__About this task__. Within the records, find every line that includes the word "radius" and copy it.

☆ ☆ ☆ ☆

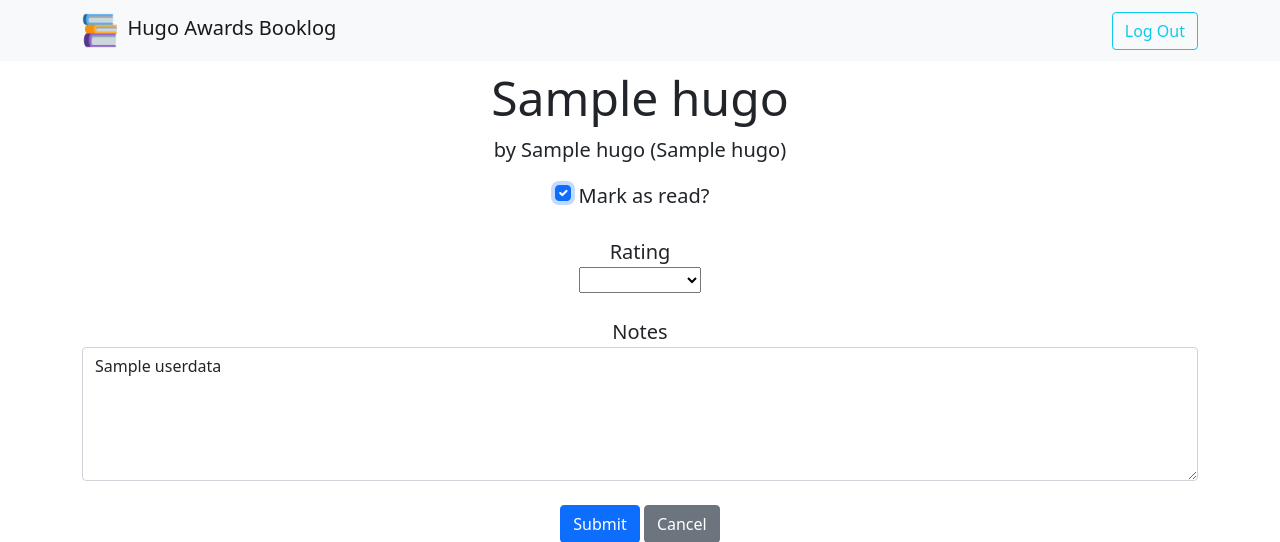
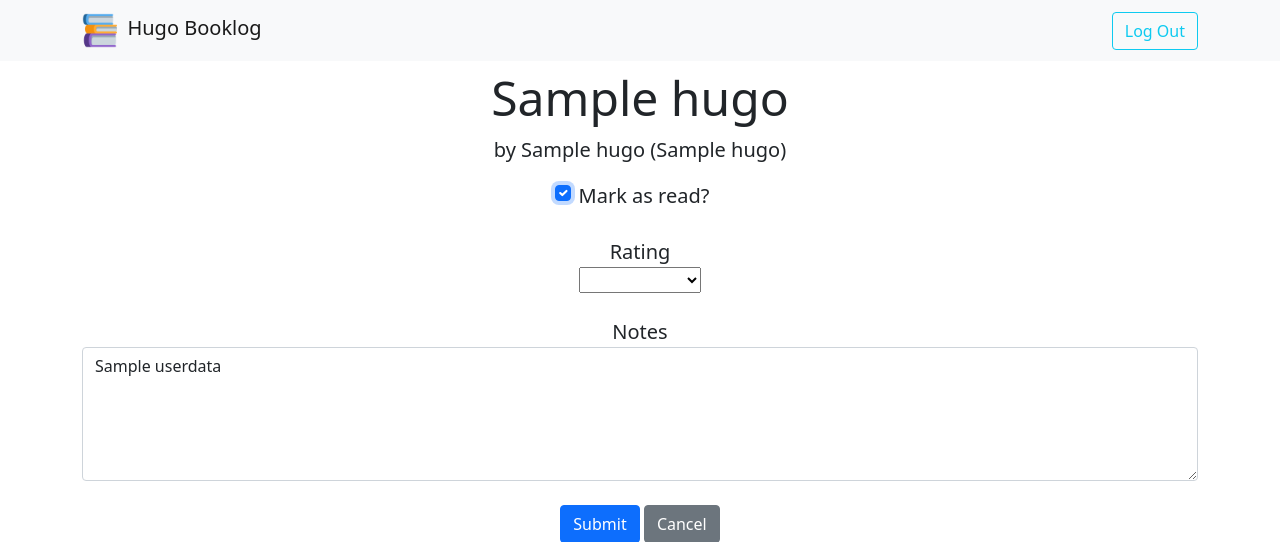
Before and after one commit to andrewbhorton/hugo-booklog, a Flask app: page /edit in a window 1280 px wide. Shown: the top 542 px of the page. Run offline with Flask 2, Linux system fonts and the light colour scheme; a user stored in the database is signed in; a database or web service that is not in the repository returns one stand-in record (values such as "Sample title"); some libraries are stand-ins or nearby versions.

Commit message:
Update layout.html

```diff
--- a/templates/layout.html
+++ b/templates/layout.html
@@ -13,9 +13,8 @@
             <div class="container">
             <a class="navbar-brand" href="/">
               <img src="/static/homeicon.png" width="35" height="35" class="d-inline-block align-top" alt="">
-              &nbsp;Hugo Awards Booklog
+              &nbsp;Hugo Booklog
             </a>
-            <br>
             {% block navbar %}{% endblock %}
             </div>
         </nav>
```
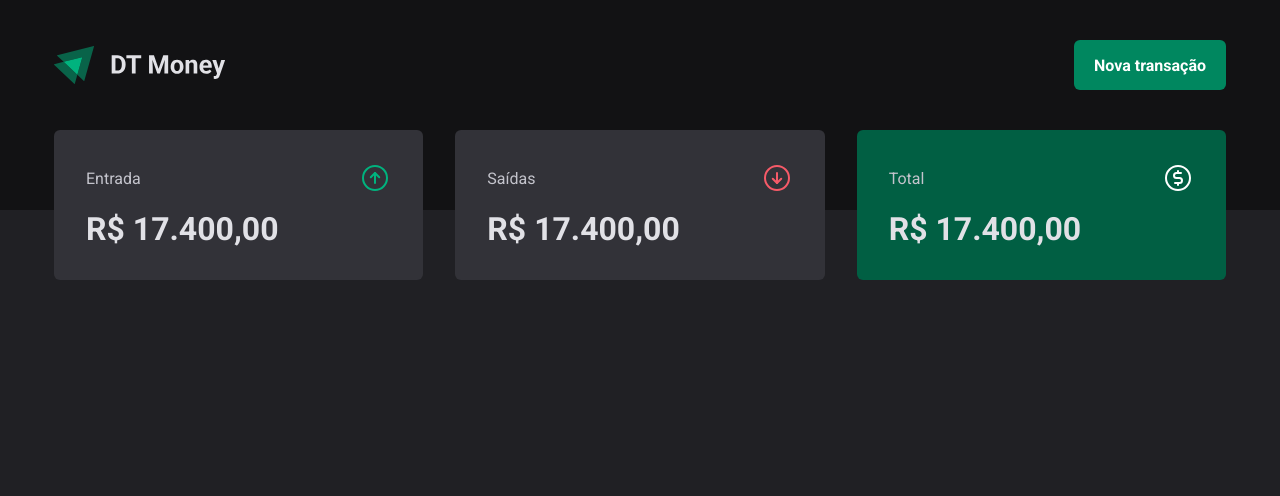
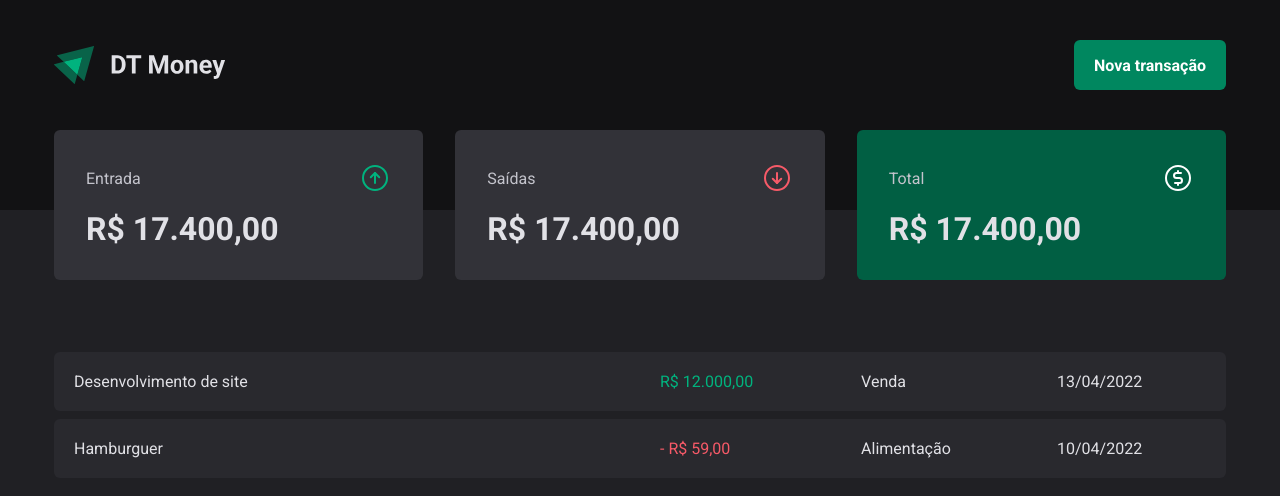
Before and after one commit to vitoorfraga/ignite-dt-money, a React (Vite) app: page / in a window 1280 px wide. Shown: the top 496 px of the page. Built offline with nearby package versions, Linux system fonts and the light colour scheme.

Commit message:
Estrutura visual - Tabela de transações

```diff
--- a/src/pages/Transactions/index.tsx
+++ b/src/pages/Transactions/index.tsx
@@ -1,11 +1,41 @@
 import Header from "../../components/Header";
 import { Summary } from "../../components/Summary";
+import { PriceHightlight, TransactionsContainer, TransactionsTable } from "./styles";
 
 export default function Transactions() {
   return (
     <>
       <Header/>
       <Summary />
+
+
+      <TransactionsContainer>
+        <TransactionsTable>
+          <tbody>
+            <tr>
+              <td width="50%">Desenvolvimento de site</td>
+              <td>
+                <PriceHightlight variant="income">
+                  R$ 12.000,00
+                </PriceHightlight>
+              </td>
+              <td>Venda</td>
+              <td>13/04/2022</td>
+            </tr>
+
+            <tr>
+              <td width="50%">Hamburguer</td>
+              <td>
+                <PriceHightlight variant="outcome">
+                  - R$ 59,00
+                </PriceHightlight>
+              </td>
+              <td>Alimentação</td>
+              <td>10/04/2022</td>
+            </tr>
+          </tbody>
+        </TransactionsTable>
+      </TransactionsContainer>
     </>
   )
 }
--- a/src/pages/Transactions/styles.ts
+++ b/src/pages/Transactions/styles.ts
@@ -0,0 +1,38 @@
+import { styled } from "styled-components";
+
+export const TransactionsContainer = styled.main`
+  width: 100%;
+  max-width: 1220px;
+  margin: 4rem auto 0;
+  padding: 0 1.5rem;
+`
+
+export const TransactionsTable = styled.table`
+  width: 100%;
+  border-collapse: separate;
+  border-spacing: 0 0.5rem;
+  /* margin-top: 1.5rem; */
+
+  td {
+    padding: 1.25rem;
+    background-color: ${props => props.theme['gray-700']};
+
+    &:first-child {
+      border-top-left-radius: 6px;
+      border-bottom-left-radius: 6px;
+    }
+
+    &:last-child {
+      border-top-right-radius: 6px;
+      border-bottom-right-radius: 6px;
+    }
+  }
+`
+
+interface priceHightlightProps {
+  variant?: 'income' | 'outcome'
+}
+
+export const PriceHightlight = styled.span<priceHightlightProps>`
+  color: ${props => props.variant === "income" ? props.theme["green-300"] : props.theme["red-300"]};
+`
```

☆ ☆ ☆ ☆

__Task answer__.
+      border-top-left-radius: 6px;
+      border-bottom-left-radius: 6px;
+      border-top-right-radius: 6px;
+      border-bottom-right-radius: 6px;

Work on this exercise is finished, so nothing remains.